In physiotherapy, the child achieved milestones by sitting in a kneeling position, folding their legs for more than half an hour during therapy, and taking steps while holding one hand of the examiner and grasping a rail with the other hand. 

The parents expressed their gratitude, noting that they had never encountered such family-oriented support services before coming to the center, further emphasizing the impactful role of the clinic in the child’s developmental journey. 

Child with Microcephaly and squint

A 4-year-old child diagnosed with Microcephaly and squint, was referred from the Pediatric Ophthalmology department to the Vision-Aid Resource Centre.  

Microcephaly is a condition in which a baby’s head is smaller than expected for its age and body size. This can associated with developmental issues and intellectual disabilities. In terms of fine motor skills and visual perception, the child demonstrated capabilities by searching and accurately picking up pale-tinted fancy beads, each measuring less than half an inch at a distance of 25 cm from a high-contrast background and 20 cm from a low-contrast background, even with the assistance of extra illumination.  

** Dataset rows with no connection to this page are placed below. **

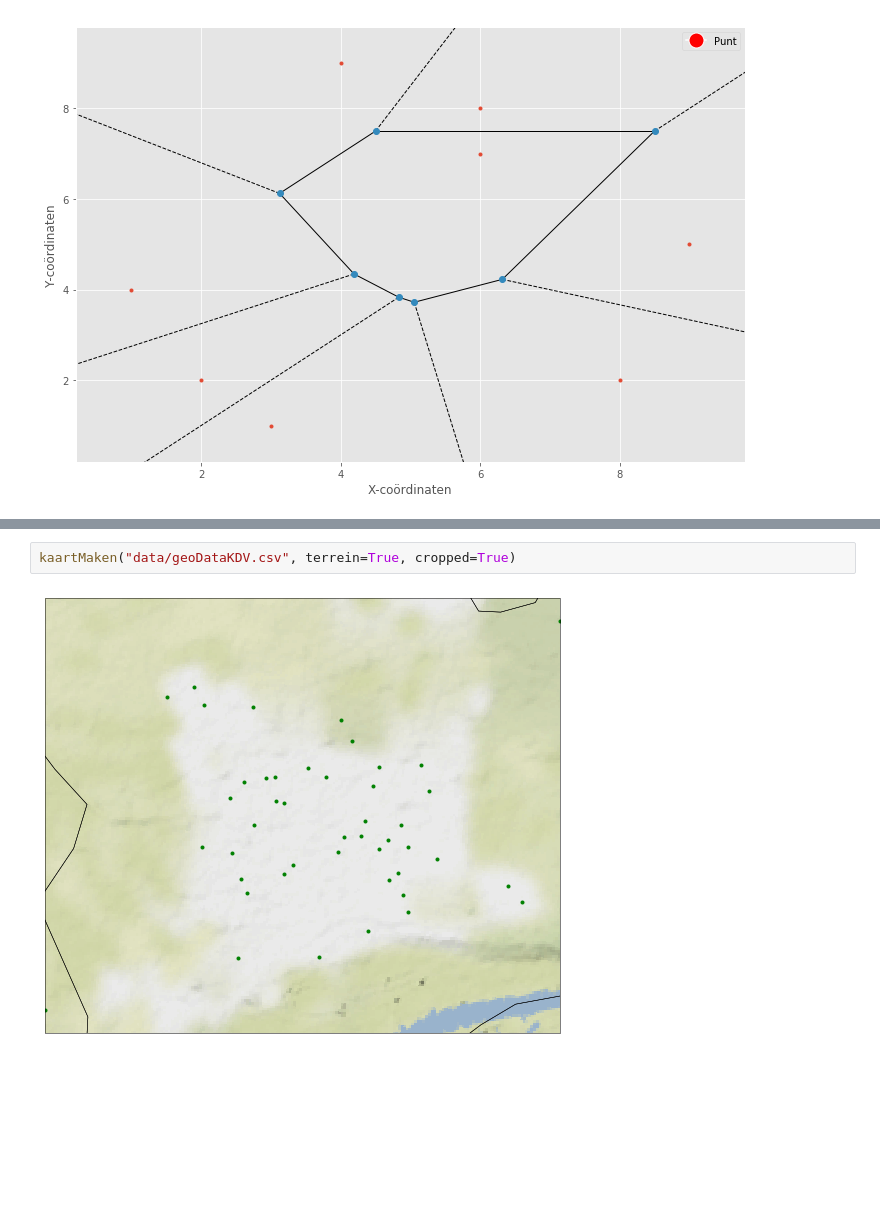
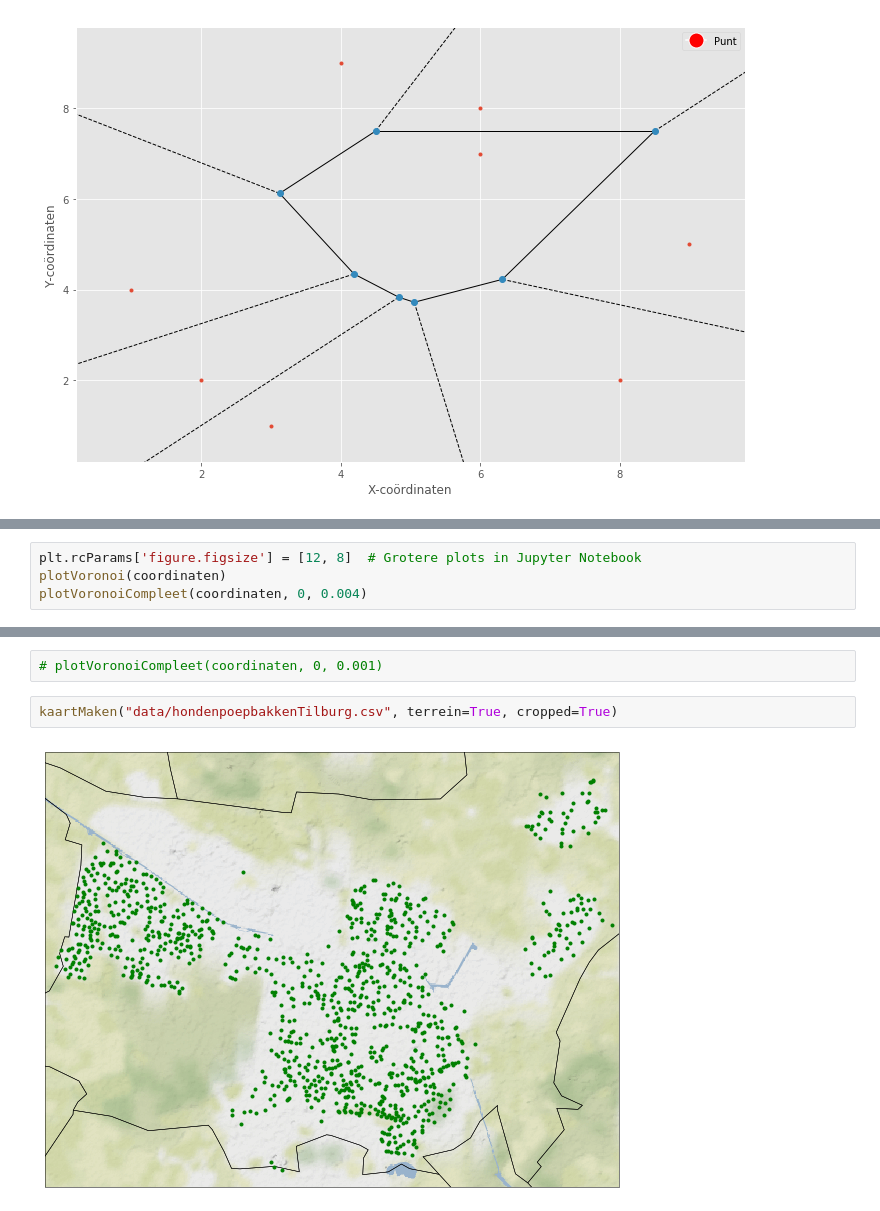
Before and after one commit to Denbergvanthijs/IPASS, a Jupyter notebook: main.ipynb, the cells around one changed output, grey strips where cells are left out. Saved outputs shown, nothing was run; the diff lists cells and outputs as text; blank space fills up the shorter version.

```diff
--- a/main.ipynb
+++ b/main.ipynb
@@ -87,0 +112,4 @@ Even geduld a.u.b, dit kan even duren...
+# %%
+plt.rcParams['figure.figsize'] = [12, 8]  # Grotere plots in Jupyter Notebook
+plotVoronoi(coordinaten)
+plotVoronoiCompleet(coordinaten, 0, 0.004)
@@ -88,4 +131,6 @@ Even geduld a.u.b, dit kan even duren...
+# %%
+# plotVoronoiCompleet(coordinaten, 0, 0.001)
 # %%
-kaartMaken("data/geoDataKDV.csv", terrein=True, cropped=True)
+kaartMaken("data/hondenpoepbakkenTilburg.csv", terrein=True, cropped=True)
 # %% [output]
-[figure, old version]
+[figure, new version]
```
Also changed, not shown: parts of 23 cells of this notebook, 3 other files.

Recognizing the immediate need for Visual Developmental Therapy, the team counseled the parents to accept their child’s condition and undergo the recommended therapies, emphasizing the importance of sustained cooperation. The kid received visual developmental therapy, focusing on visual perception skills and eye-hand coordination.  

The baby made substantial progress after management, successfully engaging in concept-teaching activities, recognizing shapes, colors, and sizes, and even showing improvement in eye contact after the management was done in the resource center.  

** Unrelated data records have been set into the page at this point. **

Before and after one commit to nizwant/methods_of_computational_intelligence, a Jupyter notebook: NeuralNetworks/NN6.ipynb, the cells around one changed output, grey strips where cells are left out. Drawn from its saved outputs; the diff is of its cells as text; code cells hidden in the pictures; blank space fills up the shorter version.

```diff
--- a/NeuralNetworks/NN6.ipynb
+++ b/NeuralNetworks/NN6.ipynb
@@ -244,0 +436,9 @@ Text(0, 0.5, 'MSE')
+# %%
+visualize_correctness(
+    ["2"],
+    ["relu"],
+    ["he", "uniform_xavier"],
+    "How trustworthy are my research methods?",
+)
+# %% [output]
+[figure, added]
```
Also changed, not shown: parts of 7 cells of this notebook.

Upon inquiry about pre-writing skills, they were regularly referred to Occupational Therapy at the center. The family’s remarkable cooperation and support were evident through consistent attendance and active involvement. 

In Occupational Therapy, the kid’s pre-writing skills and coloring activities have shown notable improvement since the first visit. The parents expressed their gratitude, noting that they had never encountered such family-oriented support services before coming to the Vision-Aid Resource Centre. They remain highly interested in continuing to avail services at the center.

References

  1. Lueck, A. H., Dutton, G. N., & Chokron, S. (2019). Profiling Children With Cerebral Visual Impairment Using Multiple Methods of Assessment to Aid in Differential Diagnosis. Seminars in Pediatric Neurology, 31, 5–14. https://doi.org/https://doi.org/10.1016/j.spen.2019.05.003 

  2. Pehere NK, Narasaiah A, Dutton GN. Cerebral visual impairment is a major cause of profound visual impairment in children aged less than 3 years: A study from tertiary eye care center in South India. Indian J Ophthalmol. 2019 Oct;67(10):1544-1547